When it comes to site selection we believe that the most important criteria should be that its location should make it attractive to drivers coming to the city i.e. close to main routes into the city and close enough to the city to offer a reasonable short journey to the city centre. The site chosen should also meet the forecast maximum demand for at least the next 10 years.
The selected site should operate for 7 days a week until late, with secure overnight parking, to enable its use by evening visitors and those staying overnight in Bath. The public transport to and from the city centre should use low emission vehicles, and be inexpensive to use.
Our concern is pollution, particularly small particulates, and its reduction in the short term. Pollution is damaging people health now and we need to be implementing changes to traffic management without further delay.

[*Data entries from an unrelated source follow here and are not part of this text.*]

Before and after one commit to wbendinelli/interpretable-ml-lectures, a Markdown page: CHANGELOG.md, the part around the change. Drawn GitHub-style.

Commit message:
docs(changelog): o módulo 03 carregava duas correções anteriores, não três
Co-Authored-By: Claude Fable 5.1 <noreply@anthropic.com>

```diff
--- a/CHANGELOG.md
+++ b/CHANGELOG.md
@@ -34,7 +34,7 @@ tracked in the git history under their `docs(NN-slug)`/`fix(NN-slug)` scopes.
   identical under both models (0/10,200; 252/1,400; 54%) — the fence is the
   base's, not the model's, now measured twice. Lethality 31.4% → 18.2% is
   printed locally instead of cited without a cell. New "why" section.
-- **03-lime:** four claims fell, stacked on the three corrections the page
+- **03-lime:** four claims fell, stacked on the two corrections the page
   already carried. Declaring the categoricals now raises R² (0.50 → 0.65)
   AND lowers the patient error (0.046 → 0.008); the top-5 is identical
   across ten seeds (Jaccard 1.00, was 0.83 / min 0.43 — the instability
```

Air pollution was described by the Times newspaper earlier this week as the 'most serious and costly occupational hazard of city life'. A Canadian study cited by the paper showed that those living within 50m of a busy urban road were between 7% and 12% more likely than those living more than 300m away to develop dementia. A separate German/Finnish study concluded that diesel cars are likely to release twice as many small particulates than heavier vehicles due to the stricter testing regimes the latter are subjected to. Last week the High Court ruled that the government's air quality plan was so far below adequate standards as to be effectively illegal.

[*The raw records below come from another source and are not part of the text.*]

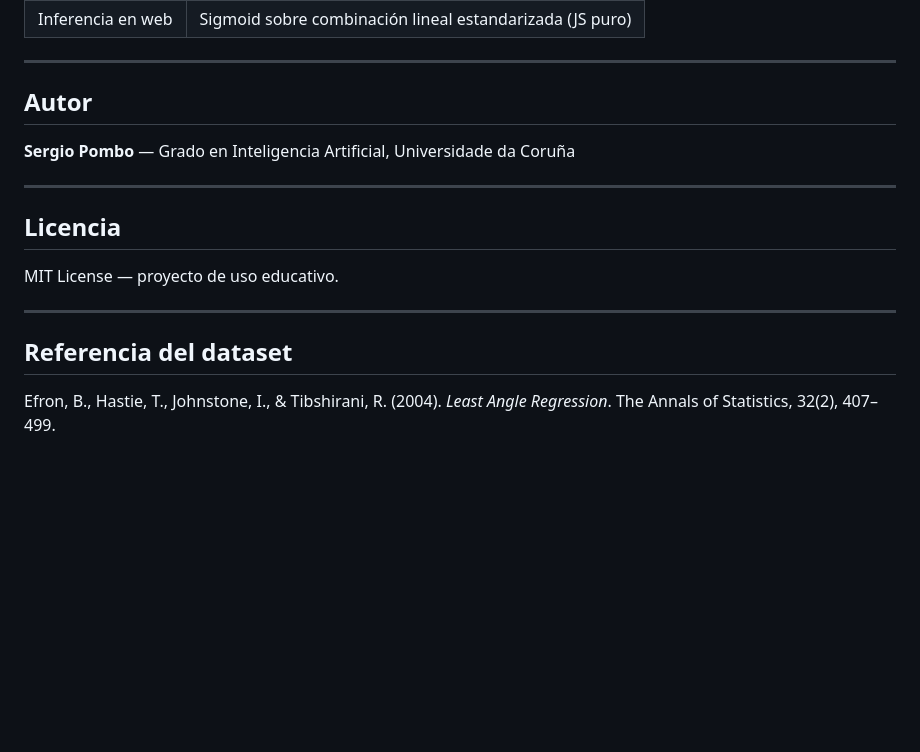
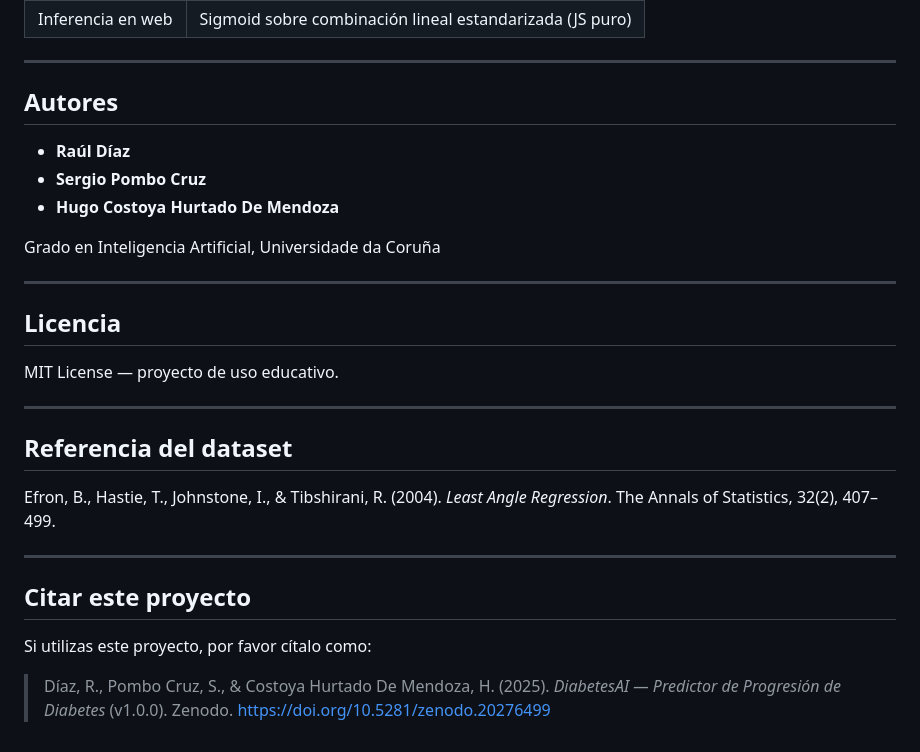
Before and after one commit to sergiopombo20/diabetes_progression, a Markdown page: README.md, the part around one of its changes. GitHub-like rendering; blank space fills up the shorter version.

Commit message:
añadir doi a readme

```diff
--- a/README.md
+++ b/README.md
@@ -136,9 +139,13 @@ pip install scikit-learn numpy pandas matplotlib seaborn jupyter
 
 ---
 
-## Autor
+## Autores
 
-**Sergio Pombo** — Grado en Inteligencia Artificial, Universidade da Coruña
+- **Raúl Díaz**
+- **Sergio Pombo Cruz**
+- **Hugo Costoya Hurtado De Mendoza**
+
+Grado en Inteligencia Artificial, Universidade da Coruña
 
 ---
 
@@ -151,3 +158,11 @@ MIT License — proyecto de uso educativo.
 ## Referencia del dataset
 
 Efron, B., Hastie, T., Johnstone, I., & Tibshirani, R. (2004). *Least Angle Regression*. The Annals of Statistics, 32(2), 407–499.
+
+---
+
+## Citar este proyecto
+
+Si utilizas este proyecto, por favor cítalo como:
+
+> Díaz, R., Pombo Cruz, S., & Costoya Hurtado De Mendoza, H. (2025). *DiabetesAI — Predictor de Progresión de Diabetes* (v1.0.0). Zenodo. https://doi.org/10.5281/zenodo.20276499
```
Also changed, not shown: other parts of README.md (+3 -0 lines).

We have spent years, considerable sums of money and consulted many experts to come up with a transport management plan it is now time to stop debating and implement it before more people are harmed.

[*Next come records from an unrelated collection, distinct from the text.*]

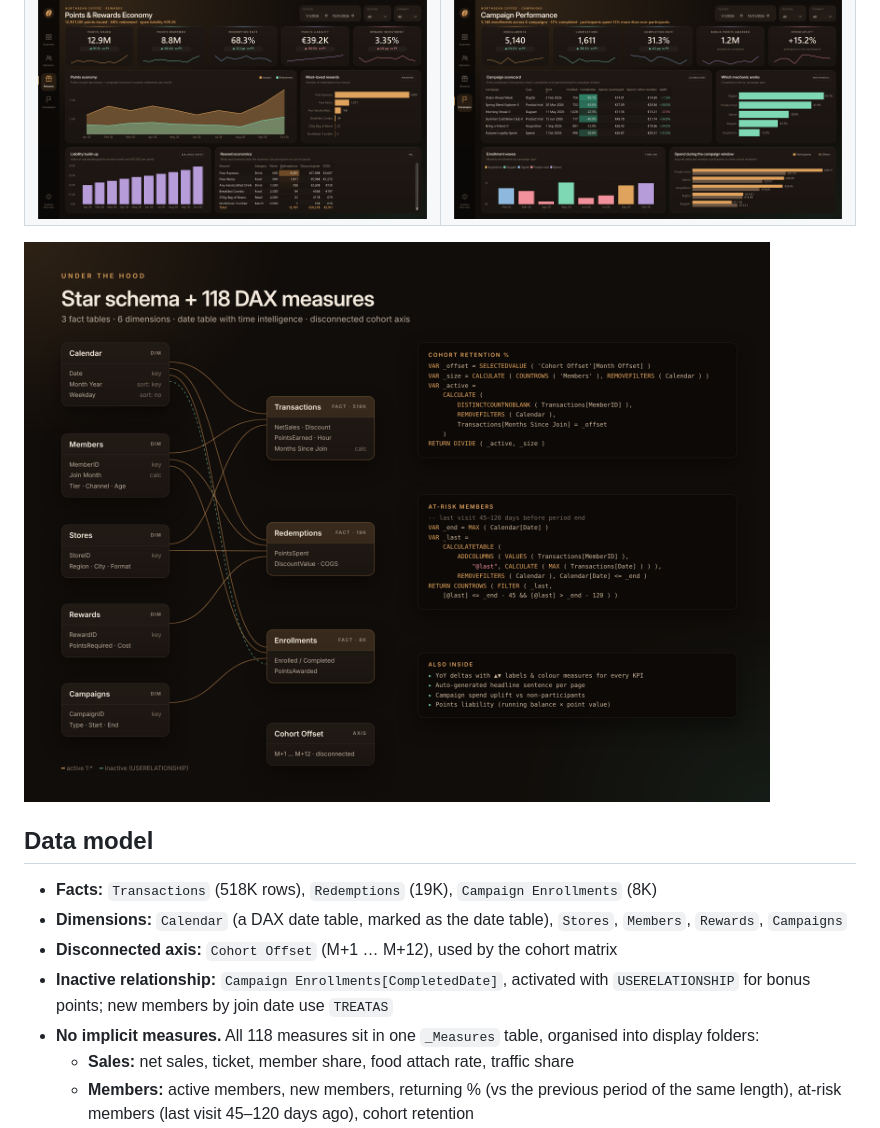
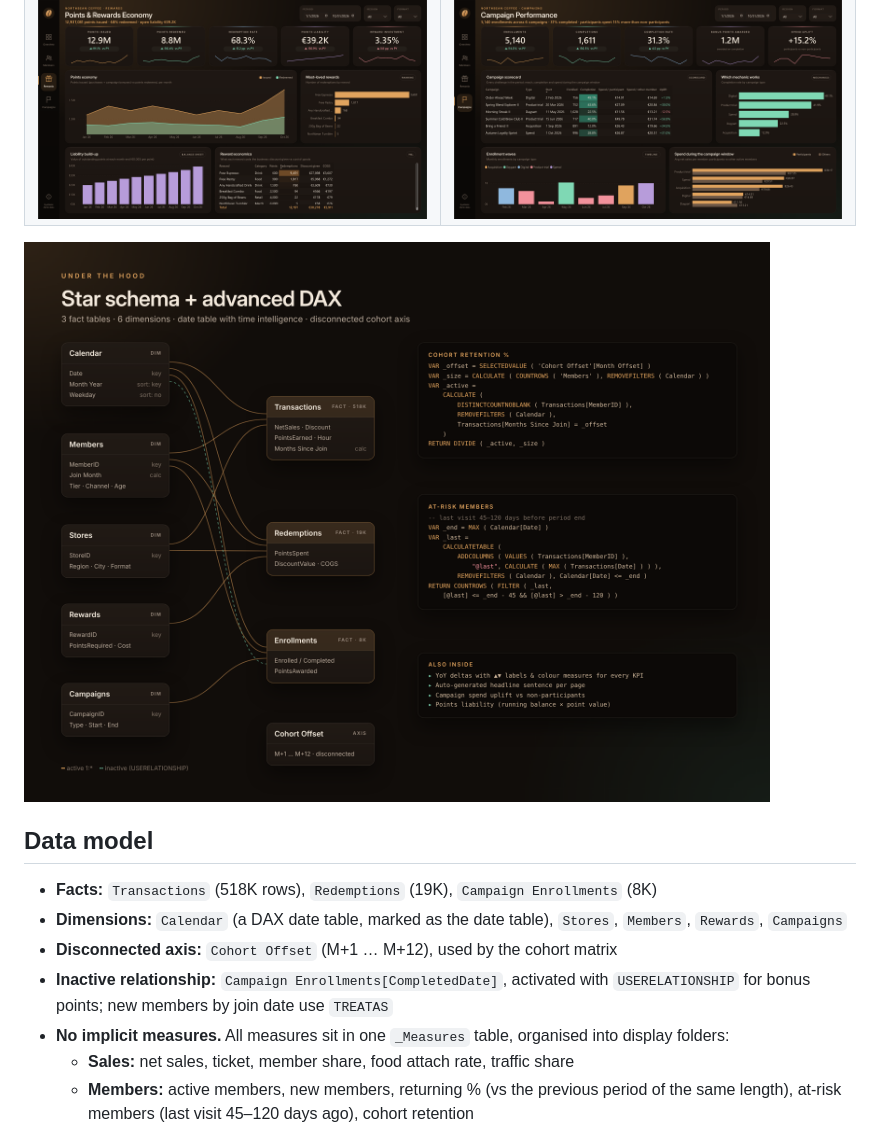
Before and after one commit to markoknez33/northbean-loyalty-powerbi, a Markdown page: README.md, the part around the change. GitHub-like rendering; pictures changed too: images/model.png.

Commit message:
Image cleanup

```diff
--- a/README.md
+++ b/README.md
@@ -30,7 +30,7 @@ Each page also has a **headline sentence written by DAX** that summarises the cu
 - **Dimensions:** `Calendar` (a DAX date table, marked as the date table), `Stores`, `Members`, `Rewards`, `Campaigns`
 - **Disconnected axis:** `Cohort Offset` (M+1 … M+12), used by the cohort matrix
 - **Inactive relationship:** `Campaign Enrollments[CompletedDate]`, activated with `USERELATIONSHIP` for bonus points; new members by join date use `TREATAS`
-- **No implicit measures.** All 118 measures sit in one `_Measures` table, organised into display folders:
+- **No implicit measures.** All measures sit in one `_Measures` table, organised into display folders:
   - **Sales:** net sales, ticket, member share, food attach rate, traffic share
   - **Members:** active members, new members, returning % (vs the previous period of the same length), at-risk members (last visit 45–120 days ago), cohort retention
   - **Rewards:** points issued (purchases + campaign bonuses), redeemed, redemption rate, running liability, reward investment %
```
Also changed, not shown: 1 other file.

The opponent of the eastern park and ride are asking you to revisit the plan, question all the assumption and further delay taking action to address the causes of pollution in the city centre while another plan is created. In addition to this many of their proposed “solutions” depend on changing technologies and changing human behaviour both of which are long-term aspirations rather than short term goals.
It is worth noting that even they propose additional parking capacity to the east of the city but they want to take longer creating it and spread it over multiple locations so it will be harder for drivers to locate.
One of the factors that increase pollution in the city centre is people driving around the city seeking somewhere to park. While we applaud the plans to build more out of town parking, we also recognise that people will need to and will want to drive their cars into the city for the foreseeable future. Indeed local businesses have repeatedly said that Baths economic viability requires vehicular access to the commercial heart of the city.
We, therefore, believe that it is important to have better planning for what to do with vehicles coming into the city that need to park. We would, therefore, like to see:
- More parking capacity in the city centre.
- An end to, the failed policy, of granting planning consent to hotel developments which have no parking provision
- A proper strategy for managing coaches visiting the city
- A firm principle that parking spaces cannot be removed without a plan to provide additional capacity elsewhere
- That on street parking should be primarily for residents' use but with clear allocation of bays that businesses can use for their customer loading and collecting
Our research also shows that a key factor in reducing pollution from vehicles in the city centre is reducing the amount of stop-start driving they do. This means removing unnecessary obstructions, for instance, reducing the number of traffic lights, and ensuring traffic lights are better coordinated to avoid the build-up of queues.
We would also like to see the introduction of a clean air zone.